• [Requirement] Return, from the listing below, every line that includes "packages".
** Opening Data extracts block **
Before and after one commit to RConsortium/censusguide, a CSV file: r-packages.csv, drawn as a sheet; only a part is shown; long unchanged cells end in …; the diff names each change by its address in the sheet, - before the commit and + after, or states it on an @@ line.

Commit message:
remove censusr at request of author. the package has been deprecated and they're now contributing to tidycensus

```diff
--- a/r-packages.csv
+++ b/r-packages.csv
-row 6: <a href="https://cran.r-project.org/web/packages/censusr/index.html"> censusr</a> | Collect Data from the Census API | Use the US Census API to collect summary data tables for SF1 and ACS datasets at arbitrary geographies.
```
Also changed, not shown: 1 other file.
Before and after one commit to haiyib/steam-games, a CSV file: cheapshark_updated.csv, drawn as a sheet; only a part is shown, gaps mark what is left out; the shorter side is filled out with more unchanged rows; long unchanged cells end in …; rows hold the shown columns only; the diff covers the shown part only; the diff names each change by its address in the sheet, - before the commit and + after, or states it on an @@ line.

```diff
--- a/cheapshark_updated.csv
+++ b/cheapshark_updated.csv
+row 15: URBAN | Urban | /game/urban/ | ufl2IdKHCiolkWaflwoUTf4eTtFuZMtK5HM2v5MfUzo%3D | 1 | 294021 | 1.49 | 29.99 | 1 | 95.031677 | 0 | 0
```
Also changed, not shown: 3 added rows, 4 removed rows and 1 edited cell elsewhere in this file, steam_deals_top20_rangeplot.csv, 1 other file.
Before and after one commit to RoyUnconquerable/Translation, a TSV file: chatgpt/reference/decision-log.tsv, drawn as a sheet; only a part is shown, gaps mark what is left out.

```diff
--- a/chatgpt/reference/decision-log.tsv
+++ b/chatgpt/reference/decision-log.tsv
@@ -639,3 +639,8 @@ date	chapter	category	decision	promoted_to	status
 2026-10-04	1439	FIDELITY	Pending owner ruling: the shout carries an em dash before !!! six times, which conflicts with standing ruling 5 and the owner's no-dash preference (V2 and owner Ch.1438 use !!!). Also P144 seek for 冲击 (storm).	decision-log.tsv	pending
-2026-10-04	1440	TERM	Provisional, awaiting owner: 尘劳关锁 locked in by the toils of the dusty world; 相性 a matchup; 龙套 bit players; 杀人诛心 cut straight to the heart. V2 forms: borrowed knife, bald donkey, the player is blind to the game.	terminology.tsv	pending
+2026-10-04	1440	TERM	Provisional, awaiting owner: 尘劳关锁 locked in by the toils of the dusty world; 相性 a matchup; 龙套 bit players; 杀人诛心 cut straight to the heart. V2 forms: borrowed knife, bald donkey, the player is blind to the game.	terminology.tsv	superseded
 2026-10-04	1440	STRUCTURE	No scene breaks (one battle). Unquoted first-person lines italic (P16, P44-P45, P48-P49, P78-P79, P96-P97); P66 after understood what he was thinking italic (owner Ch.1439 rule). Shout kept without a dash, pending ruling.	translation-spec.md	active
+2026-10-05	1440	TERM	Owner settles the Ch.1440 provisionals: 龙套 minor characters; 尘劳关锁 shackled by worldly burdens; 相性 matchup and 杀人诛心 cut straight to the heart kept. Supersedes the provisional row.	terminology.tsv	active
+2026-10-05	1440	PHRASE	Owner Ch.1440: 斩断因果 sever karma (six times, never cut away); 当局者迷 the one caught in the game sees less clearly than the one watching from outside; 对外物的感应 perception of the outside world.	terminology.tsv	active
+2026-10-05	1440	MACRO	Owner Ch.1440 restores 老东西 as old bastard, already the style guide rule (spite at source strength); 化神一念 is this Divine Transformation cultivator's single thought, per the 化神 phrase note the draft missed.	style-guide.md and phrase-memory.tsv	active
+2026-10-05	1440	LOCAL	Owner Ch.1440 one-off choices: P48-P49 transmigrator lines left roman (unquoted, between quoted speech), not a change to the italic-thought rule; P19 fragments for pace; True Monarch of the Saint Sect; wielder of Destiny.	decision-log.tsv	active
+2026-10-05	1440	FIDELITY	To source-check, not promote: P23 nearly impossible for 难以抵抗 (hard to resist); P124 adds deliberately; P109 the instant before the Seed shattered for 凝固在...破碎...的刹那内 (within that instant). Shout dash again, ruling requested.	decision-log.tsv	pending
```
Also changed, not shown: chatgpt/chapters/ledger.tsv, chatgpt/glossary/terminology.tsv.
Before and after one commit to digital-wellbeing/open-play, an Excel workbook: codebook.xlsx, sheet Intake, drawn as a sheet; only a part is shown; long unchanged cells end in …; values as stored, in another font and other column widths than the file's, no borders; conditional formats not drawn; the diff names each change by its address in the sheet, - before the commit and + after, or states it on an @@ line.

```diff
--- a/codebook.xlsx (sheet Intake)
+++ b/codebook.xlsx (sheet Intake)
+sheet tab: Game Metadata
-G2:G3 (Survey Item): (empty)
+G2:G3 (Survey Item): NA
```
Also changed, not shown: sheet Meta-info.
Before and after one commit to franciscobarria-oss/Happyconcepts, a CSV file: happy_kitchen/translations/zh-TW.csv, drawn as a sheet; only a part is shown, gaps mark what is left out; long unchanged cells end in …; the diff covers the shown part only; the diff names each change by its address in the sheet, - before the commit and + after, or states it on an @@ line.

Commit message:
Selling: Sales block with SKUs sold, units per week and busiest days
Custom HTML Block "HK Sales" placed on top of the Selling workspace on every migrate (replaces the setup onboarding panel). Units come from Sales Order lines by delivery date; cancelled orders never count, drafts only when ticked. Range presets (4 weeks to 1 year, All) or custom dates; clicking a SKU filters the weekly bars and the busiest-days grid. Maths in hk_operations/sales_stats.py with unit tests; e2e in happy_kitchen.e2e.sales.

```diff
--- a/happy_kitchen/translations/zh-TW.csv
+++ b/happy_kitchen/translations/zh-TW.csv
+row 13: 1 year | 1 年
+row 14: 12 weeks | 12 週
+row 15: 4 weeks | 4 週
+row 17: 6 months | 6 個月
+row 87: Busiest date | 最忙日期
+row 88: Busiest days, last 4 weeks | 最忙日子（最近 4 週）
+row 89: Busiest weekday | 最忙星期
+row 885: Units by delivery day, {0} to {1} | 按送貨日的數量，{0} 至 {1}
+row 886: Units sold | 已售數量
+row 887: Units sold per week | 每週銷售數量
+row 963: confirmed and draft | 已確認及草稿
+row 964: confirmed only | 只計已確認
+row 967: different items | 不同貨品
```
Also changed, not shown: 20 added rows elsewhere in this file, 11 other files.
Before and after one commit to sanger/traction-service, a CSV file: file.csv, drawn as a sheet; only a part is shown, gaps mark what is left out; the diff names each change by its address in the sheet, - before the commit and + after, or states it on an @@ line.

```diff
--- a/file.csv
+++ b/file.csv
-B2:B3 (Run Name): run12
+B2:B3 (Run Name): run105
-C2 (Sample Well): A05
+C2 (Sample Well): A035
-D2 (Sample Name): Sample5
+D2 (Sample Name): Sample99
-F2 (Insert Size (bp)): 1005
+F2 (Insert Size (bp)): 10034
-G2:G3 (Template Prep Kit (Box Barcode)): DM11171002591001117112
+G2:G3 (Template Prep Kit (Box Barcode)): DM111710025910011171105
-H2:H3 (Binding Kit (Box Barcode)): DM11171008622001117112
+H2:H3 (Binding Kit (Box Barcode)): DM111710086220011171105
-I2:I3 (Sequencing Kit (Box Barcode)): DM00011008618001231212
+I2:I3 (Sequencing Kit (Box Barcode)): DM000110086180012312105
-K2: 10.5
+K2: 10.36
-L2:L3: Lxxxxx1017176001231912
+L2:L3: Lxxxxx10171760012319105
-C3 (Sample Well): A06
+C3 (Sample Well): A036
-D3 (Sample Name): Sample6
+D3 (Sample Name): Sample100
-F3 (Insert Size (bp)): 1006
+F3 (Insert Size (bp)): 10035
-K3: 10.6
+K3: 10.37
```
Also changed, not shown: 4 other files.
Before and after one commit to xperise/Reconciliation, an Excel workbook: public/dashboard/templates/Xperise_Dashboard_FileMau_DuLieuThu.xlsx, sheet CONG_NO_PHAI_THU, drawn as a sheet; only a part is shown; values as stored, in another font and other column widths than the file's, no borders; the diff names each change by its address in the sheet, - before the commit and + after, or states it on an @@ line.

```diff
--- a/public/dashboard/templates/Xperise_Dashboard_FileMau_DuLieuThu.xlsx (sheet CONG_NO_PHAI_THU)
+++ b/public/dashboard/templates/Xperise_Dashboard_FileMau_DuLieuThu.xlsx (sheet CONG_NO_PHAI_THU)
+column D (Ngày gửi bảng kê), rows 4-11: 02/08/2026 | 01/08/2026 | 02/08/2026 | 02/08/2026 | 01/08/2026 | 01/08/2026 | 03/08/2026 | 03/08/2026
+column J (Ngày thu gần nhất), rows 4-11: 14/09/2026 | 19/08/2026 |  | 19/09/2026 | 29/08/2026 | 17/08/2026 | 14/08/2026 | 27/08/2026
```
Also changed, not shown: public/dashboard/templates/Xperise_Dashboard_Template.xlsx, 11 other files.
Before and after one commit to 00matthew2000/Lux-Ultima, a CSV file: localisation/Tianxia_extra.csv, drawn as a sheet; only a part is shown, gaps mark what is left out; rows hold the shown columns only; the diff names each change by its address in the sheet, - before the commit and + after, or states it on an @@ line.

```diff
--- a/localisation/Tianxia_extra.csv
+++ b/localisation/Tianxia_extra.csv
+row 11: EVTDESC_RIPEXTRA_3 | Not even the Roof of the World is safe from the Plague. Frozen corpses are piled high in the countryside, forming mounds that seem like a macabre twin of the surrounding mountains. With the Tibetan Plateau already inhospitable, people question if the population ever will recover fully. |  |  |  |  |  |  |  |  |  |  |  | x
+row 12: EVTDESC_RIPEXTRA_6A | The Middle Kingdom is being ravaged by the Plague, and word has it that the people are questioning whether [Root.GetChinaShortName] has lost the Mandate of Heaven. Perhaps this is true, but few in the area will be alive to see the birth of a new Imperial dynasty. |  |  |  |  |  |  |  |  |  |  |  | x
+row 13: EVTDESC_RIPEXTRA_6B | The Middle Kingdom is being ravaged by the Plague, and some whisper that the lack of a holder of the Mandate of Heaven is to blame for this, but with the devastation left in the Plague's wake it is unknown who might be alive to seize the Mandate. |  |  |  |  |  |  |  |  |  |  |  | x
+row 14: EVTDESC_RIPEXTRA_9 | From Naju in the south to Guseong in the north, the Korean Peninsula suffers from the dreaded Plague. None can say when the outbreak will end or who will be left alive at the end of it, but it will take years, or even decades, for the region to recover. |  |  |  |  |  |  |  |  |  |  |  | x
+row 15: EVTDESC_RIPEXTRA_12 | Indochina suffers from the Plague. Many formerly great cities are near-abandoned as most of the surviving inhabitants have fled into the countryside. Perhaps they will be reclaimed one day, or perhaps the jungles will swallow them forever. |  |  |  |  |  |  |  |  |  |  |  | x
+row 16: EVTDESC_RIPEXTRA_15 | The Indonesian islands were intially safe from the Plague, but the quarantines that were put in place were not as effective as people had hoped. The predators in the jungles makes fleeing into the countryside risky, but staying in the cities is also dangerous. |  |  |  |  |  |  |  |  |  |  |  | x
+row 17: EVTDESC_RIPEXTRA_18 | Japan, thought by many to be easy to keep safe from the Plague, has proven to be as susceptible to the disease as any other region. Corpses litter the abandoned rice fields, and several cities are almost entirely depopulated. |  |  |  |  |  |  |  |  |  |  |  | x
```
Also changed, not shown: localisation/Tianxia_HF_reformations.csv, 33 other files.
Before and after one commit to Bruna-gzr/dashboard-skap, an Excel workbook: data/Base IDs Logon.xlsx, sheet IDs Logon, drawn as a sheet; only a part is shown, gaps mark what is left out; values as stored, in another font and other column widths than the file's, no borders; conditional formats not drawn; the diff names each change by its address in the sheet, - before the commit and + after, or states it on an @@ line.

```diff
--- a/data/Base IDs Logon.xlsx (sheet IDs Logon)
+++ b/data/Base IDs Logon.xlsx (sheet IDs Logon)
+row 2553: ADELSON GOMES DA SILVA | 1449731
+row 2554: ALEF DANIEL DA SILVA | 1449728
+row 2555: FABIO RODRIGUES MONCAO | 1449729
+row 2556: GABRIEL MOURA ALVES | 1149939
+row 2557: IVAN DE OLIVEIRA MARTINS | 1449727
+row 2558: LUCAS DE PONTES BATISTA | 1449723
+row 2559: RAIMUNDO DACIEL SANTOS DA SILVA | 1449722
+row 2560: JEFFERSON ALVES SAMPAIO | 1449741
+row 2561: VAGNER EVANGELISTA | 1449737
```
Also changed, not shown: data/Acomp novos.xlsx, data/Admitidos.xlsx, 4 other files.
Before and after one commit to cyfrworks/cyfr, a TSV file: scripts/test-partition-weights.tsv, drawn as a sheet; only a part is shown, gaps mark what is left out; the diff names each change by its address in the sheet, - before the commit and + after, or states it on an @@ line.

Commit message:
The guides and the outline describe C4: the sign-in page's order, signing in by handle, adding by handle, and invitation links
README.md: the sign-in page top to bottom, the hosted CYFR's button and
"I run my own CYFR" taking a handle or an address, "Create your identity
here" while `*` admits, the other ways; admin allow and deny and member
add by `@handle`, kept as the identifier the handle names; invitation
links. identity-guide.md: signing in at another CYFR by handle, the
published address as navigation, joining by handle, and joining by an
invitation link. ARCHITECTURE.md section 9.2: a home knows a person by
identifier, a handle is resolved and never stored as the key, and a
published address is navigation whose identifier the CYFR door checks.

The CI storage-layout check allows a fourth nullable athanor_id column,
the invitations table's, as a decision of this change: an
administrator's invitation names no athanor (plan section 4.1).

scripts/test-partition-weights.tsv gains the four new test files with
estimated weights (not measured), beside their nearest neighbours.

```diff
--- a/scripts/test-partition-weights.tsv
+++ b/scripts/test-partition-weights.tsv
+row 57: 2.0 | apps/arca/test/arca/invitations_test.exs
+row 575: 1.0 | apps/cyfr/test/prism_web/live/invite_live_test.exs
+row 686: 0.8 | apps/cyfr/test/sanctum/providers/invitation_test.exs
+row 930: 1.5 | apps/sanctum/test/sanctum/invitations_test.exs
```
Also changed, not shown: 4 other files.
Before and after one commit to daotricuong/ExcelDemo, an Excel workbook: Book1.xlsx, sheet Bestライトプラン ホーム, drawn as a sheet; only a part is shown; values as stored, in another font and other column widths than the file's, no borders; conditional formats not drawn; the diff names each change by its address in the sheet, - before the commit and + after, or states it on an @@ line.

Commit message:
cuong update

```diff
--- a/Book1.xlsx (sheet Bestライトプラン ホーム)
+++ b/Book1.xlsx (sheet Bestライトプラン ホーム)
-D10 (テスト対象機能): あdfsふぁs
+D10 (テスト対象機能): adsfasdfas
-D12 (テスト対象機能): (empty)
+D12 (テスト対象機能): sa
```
** Closing Data extracts block **
• [Exercise solution]
Before and after one commit to RConsortium/censusguide, a CSV file: r-packages.csv, drawn as a sheet; only a part is shown; long unchanged cells end in …; the diff names each change by its address in the sheet, - before the commit and + after, or states it on an @@ line.
--- a/r-packages.csv
+++ b/r-packages.csv
-row 6: <a href="https://cran.r-project.org/web/packages/censusr/index.html"> censusr</a> | Collect Data from the Census API | Use the US Census API to collect summary data tables for SF1 and ACS datasets at arbitrary geographies.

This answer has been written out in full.